Start of Source data

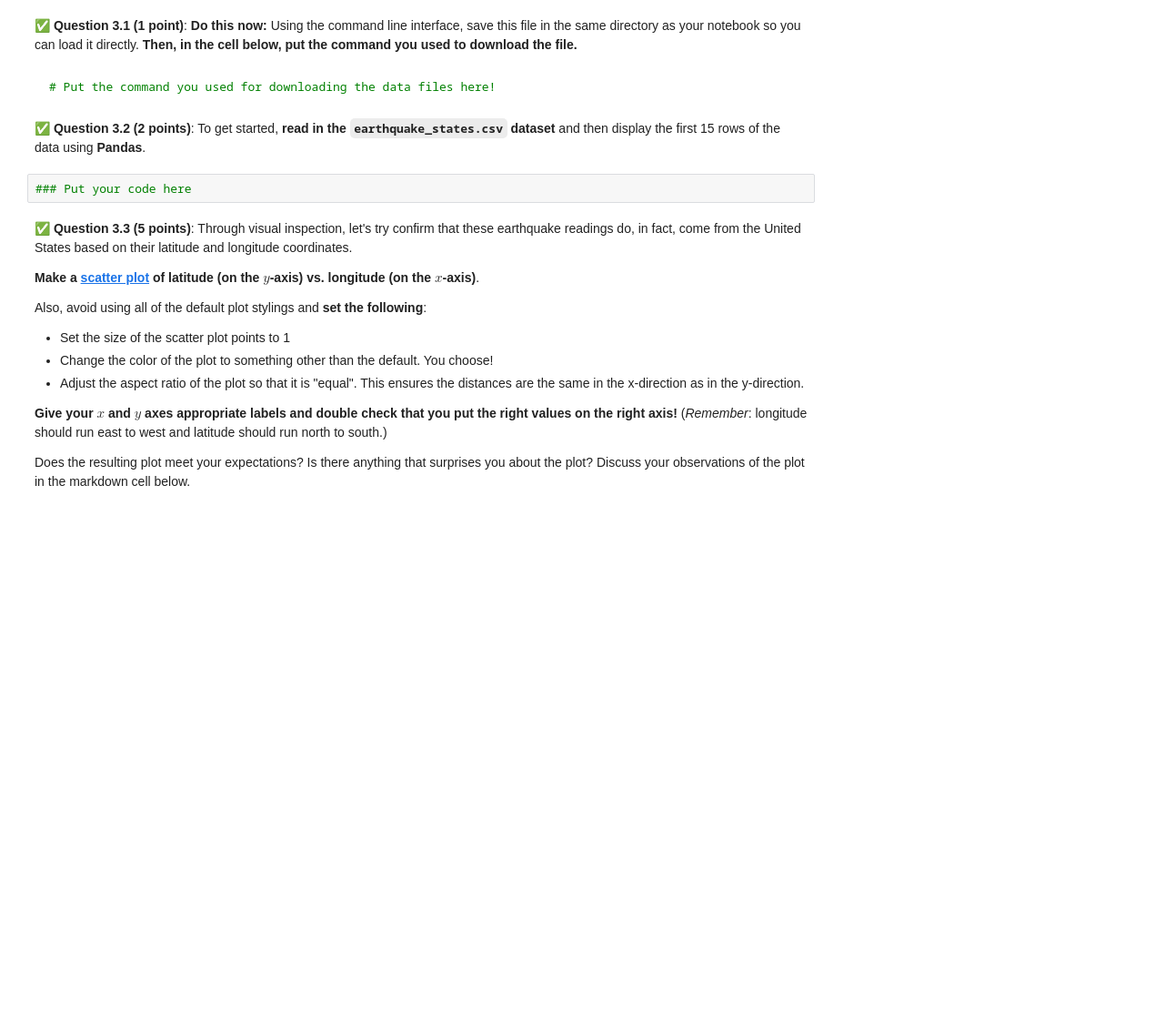
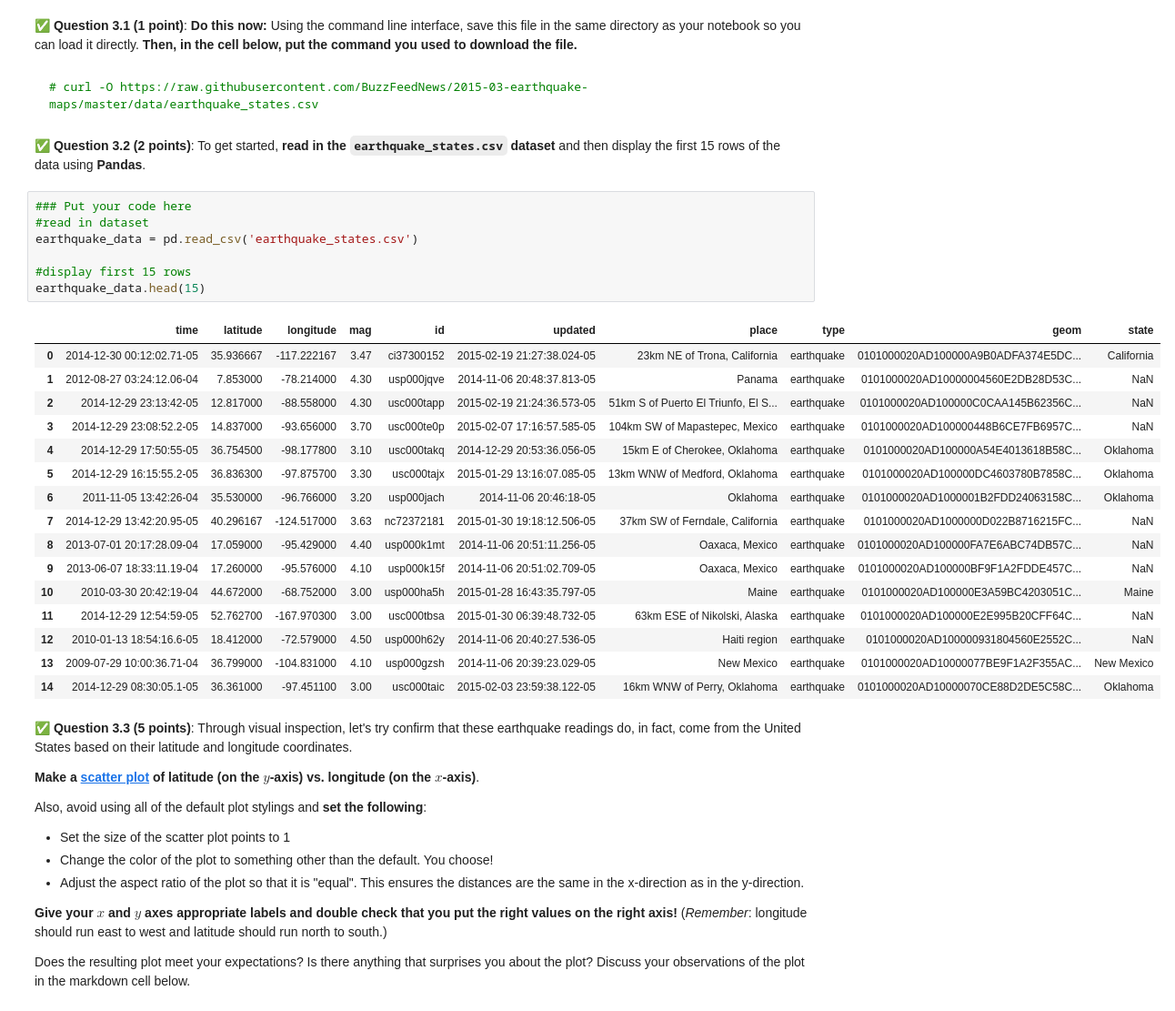
Before and after one commit to sarahhoogstraten/CMSE202-f23-turnin, a Jupyter notebook: hw-01/HW-01_GitPracticeDebuggingPythonPackagesAndClasses-SarahHoogstraten.ipynb, the cells around one changed output. Shown: that part at 91% size. Drawn from its saved outputs; the diff is of its cells as text; blank space fills up the shorter version.

````diff
--- a/hw-01/HW-01_GitPracticeDebuggingPythonPackagesAndClasses-SarahHoogstraten.ipynb
+++ b/hw-01/HW-01_GitPracticeDebuggingPythonPackagesAndClasses-SarahHoogstraten.ipynb
@@ -422,14 +365,36 @@ That headline might be a alarming, but you're going to take a look at the data y
 `https://raw.githubusercontent.com/BuzzFeedNews/2015-03-earthquake-maps/master/data/earthquake_states.csv`
 # %% [markdown]
 &#9989; **Question 3.1 (1 point)**: **Do this now:** Using the command line interface, save this file in the same directory as your notebook so you can load it directly. **Then, in the cell below, put the command you used to download the file.**
-# %% [markdown]
-```bash
-# Put the command you used for downloading the data files here!
-```
+# %% [markdown]
+```bash
+# curl -O https://raw.githubusercontent.com/BuzzFeedNews/2015-03-earthquake-maps/master/data/earthquake_states.csv
+```
 # %% [markdown]
 &#9989; **Question 3.2 (2 points)**: To get started, **read in the `earthquake_states.csv` dataset** and then display the first 15 rows of the data using **Pandas**.
-# %%
-### Put your code here
+# %%
+### Put your code here
+#read in dataset
+earthquake_data = pd.read_csv('earthquake_states.csv')
+
+#display first 15 rows
+earthquake_data.head(15)
+# %% [output]
+|  | time | latitude | longitude | mag | id | updated | place | type | geom | state |
+| 0 | 2014-12-30 00:12:02.71-05 | 35.936667 | -117.222167 | 3.47 | ci37300152 | 2015-02-19 21:27:38.024-05 | 23km NE of Trona, California | earthquake | 0101000020AD100000A9B0ADFA374E5DC... | California |
+| 1 | 2012-08-27 03:24:12.06-04 | 7.853000 | -78.214000 | 4.30 | usp000jqve | 2014-11-06 20:48:37.813-05 | Panama | earthquake | 0101000020AD10000004560E2DB28D53C... | NaN |
+| 2 | 2014-12-29 23:13:42-05 | 12.817000 | -88.558000 | 4.30 | usc000tapp | 2015-02-19 21:24:36.573-05 | 51km S of Puerto El Triunfo, El S... | earthquake | 0101000020AD100000C0CAA145B62356C... | NaN |
+| 3 | 2014-12-29 23:08:52.2-05 | 14.837000 | -93.656000 | 3.70 | usc000te0p | 2015-02-07 17:16:57.585-05 | 104km SW of Mapastepec, Mexico | earthquake | 0101000020AD100000448B6CE7FB6957C... | NaN |
+| 4 | 2014-12-29 17:50:55-05 | 36.754500 | -98.177800 | 3.10 | usc000takq | 2014-12-29 20:53:36.056-05 | 15km E of Cherokee, Oklahoma | earthquake | 0101000020AD100000A54E4013618B58C... | Oklahoma |
+| 5 | 2014-12-29 16:15:55.2-05 | 36.836300 | -97.875700 | 3.30 | usc000tajx | 2015-01-29 13:16:07.085-05 | 13km WNW of Medford, Oklahoma | earthquake | 0101000020AD100000DC4603780B7858C... | Oklahoma |
+| 6 | 2011-11-05 13:42:26-04 | 35.530000 | -96.766000 | 3.20 | usp000jach | 2014-11-06 20:46:18-05 | Oklahoma | earthquake | 0101000020AD1000001B2FDD24063158C... | Oklahoma |
+| 7 | 2014-12-29 13:42:20.95-05 | 40.296167 | -124.517000 | 3.63 | nc72372181 | 2015-01-30 19:18:12.506-05 | 37km SW of Ferndale, California | earthquake | 0101000020AD1000000D022B8716215FC... | NaN |
+| 8 | 2013-07-01 20:17:28.09-04 | 17.059000 | -95.429000 | 4.40 | usp000k1mt | 2014-11-06 20:51:11.256-05 | Oaxaca, Mexico | earthquake | 0101000020AD100000FA7E6ABC74DB57C... | NaN |
+| 9 | 2013-06-07 18:33:11.19-04 | 17.260000 | -95.576000 | 4.10 | usp000k15f | 2014-11-06 20:51:02.709-05 | Oaxaca, Mexico | earthquake | 0101000020AD100000BF9F1A2FDDE457C... | NaN |
+| 10 | 2010-03-30 20:42:19-04 | 44.672000 | -68.752000 | 3.00 | usp000ha5h | 2015-01-28 16:43:35.797-05 | Maine | earthquake | 0101000020AD100000E3A59BC4203051C... | Maine |
+| 11 | 2014-12-29 12:54:59-05 | 52.762700 | -167.970300 | 3.00 | usc000tbsa | 2015-01-30 06:39:48.732-05 | 63km ESE of Nikolski, Alaska | earthquake | 0101000020AD100000E2E995B20CFF64C... | NaN |
+| 12 | 2010-01-13 18:54:16.6-05 | 18.412000 | -72.579000 | 4.50 | usp000h62y | 2014-11-06 20:40:27.536-05 | Haiti region | earthquake | 0101000020AD100000931804560E2552C... | NaN |
+| 13 | 2009-07-29 10:00:36.71-04 | 36.799000 | -104.831000 | 4.10 | usp000gzsh | 2014-11-06 20:39:23.029-05 | New Mexico | earthquake | 0101000020AD10000077BE9F1A2F355AC... | New Mexico |
+| 14 | 2014-12-29 08:30:05.1-05 | 36.361000 | -97.451100 | 3.00 | usc000taic | 2015-02-03 23:59:38.122-05 | 16km WNW of Perry, Oklahoma | earthquake | 0101000020AD10000070CE88D2DE5C58C... | Oklahoma |
 # %% [markdown]
 &#9989; **Question 3.3 (5 points)**: Through visual inspection, let's try confirm that these earthquake readings do, in fact, come from the United States based on their latitude and longitude coordinates.
 
````
Also changed, not shown: parts of 27 cells of this notebook.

End of Source data

Your objective:
Return, exactly as they stand, all of the lines above, but not the pictures.

Exercise output:
Before and after one commit to sarahhoogstraten/CMSE202-f23-turnin, a Jupyter notebook: hw-01/HW-01_GitPracticeDebuggingPythonPackagesAndClasses-SarahHoogstraten.ipynb, the cells around one changed output. Shown: that part at 91% size. Drawn from its saved outputs; the diff is of its cells as text; blank space fills up the shorter version.

````diff
--- a/hw-01/HW-01_GitPracticeDebuggingPythonPackagesAndClasses-SarahHoogstraten.ipynb
+++ b/hw-01/HW-01_GitPracticeDebuggingPythonPackagesAndClasses-SarahHoogstraten.ipynb
@@ -422,14 +365,36 @@ That headline might be a alarming, but you're going to take a look at the data y
 `https://raw.githubusercontent.com/BuzzFeedNews/2015-03-earthquake-maps/master/data/earthquake_states.csv`
 # %% [markdown]
 &#9989; **Question 3.1 (1 point)**: **Do this now:** Using the command line interface, save this file in the same directory as your notebook so you can load it directly. **Then, in the cell below, put the command you used to download the file.**
-# %% [markdown]
-```bash
-# Put the command you used for downloading the data files here!
-```
+# %% [markdown]
+```bash
+# curl -O https://raw.githubusercontent.com/BuzzFeedNews/2015-03-earthquake-maps/master/data/earthquake_states.csv
+```
 # %% [markdown]
 &#9989; **Question 3.2 (2 points)**: To get started, **read in the `earthquake_states.csv` dataset** and then display the first 15 rows of the data using **Pandas**.
-# %%
-### Put your code here
+# %%
+### Put your code here
+#read in dataset
+earthquake_data = pd.read_csv('earthquake_states.csv')
+
+#display first 15 rows
+earthquake_data.head(15)
+# %% [output]
+|  | time | latitude | longitude | mag | id | updated | place | type | geom | state |
+| 0 | 2014-12-30 00:12:02.71-05 | 35.936667 | -117.222167 | 3.47 | ci37300152 | 2015-02-19 21:27:38.024-05 | 23km NE of Trona, California | earthquake | 0101000020AD100000A9B0ADFA374E5DC... | California |
+| 1 | 2012-08-27 03:24:12.06-04 | 7.853000 | -78.214000 | 4.30 | usp000jqve | 2014-11-06 20:48:37.813-05 | Panama | earthquake | 0101000020AD10000004560E2DB28D53C... | NaN |
+| 2 | 2014-12-29 23:13:42-05 | 12.817000 | -88.558000 | 4.30 | usc000tapp | 2015-02-19 21:24:36.573-05 | 51km S of Puerto El Triunfo, El S... | earthquake | 0101000020AD100000C0CAA145B62356C... | NaN |
+| 3 | 2014-12-29 23:08:52.2-05 | 14.837000 | -93.656000 | 3.70 | usc000te0p | 2015-02-07 17:16:57.585-05 | 104km SW of Mapastepec, Mexico | earthquake | 0101000020AD100000448B6CE7FB6957C... | NaN |
+| 4 | 2014-12-29 17:50:55-05 | 36.754500 | -98.177800 | 3.10 | usc000takq | 2014-12-29 20:53:36.056-05 | 15km E of Cherokee, Oklahoma | earthquake | 0101000020AD100000A54E4013618B58C... | Oklahoma |
+| 5 | 2014-12-29 16:15:55.2-05 | 36.836300 | -97.875700 | 3.30 | usc000tajx | 2015-01-29 13:16:07.085-05 | 13km WNW of Medford, Oklahoma | earthquake | 0101000020AD100000DC4603780B7858C... | Oklahoma |
+| 6 | 2011-11-05 13:42:26-04 | 35.530000 | -96.766000 | 3.20 | usp000jach | 2014-11-06 20:46:18-05 | Oklahoma | earthquake | 0101000020AD1000001B2FDD24063158C... | Oklahoma |
+| 7 | 2014-12-29 13:42:20.95-05 | 40.296167 | -124.517000 | 3.63 | nc72372181 | 2015-01-30 19:18:12.506-05 | 37km SW of Ferndale, California | earthquake | 0101000020AD1000000D022B8716215FC... | NaN |
+| 8 | 2013-07-01 20:17:28.09-04 | 17.059000 | -95.429000 | 4.40 | usp000k1mt | 2014-11-06 20:51:11.256-05 | Oaxaca, Mexico | earthquake | 0101000020AD100000FA7E6ABC74DB57C... | NaN |
+| 9 | 2013-06-07 18:33:11.19-04 | 17.260000 | -95.576000 | 4.10 | usp000k15f | 2014-11-06 20:51:02.709-05 | Oaxaca, Mexico | earthquake | 0101000020AD100000BF9F1A2FDDE457C... | NaN |
+| 10 | 2010-03-30 20:42:19-04 | 44.672000 | -68.752000 | 3.00 | usp000ha5h | 2015-01-28 16:43:35.797-05 | Maine | earthquake | 0101000020AD100000E3A59BC4203051C... | Maine |
+| 11 | 2014-12-29 12:54:59-05 | 52.762700 | -167.970300 | 3.00 | usc000tbsa | 2015-01-30 06:39:48.732-05 | 63km ESE of Nikolski, Alaska | earthquake | 0101000020AD100000E2E995B20CFF64C... | NaN |
+| 12 | 2010-01-13 18:54:16.6-05 | 18.412000 | -72.579000 | 4.50 | usp000h62y | 2014-11-06 20:40:27.536-05 | Haiti region | earthquake | 0101000020AD100000931804560E2552C... | NaN |
+| 13 | 2009-07-29 10:00:36.71-04 | 36.799000 | -104.831000 | 4.10 | usp000gzsh | 2014-11-06 20:39:23.029-05 | New Mexico | earthquake | 0101000020AD10000077BE9F1A2F355AC... | New Mexico |
+| 14 | 2014-12-29 08:30:05.1-05 | 36.361000 | -97.451100 | 3.00 | usc000taic | 2015-02-03 23:59:38.122-05 | 16km WNW of Perry, Oklahoma | earthquake | 0101000020AD10000070CE88D2DE5C58C... | Oklahoma |
 # %% [markdown]
 &#9989; **Question 3.3 (5 points)**: Through visual inspection, let's try confirm that these earthquake readings do, in fact, come from the United States based on their latitude and longitude coordinates.
 
````
Also changed, not shown: parts of 27 cells of this notebook.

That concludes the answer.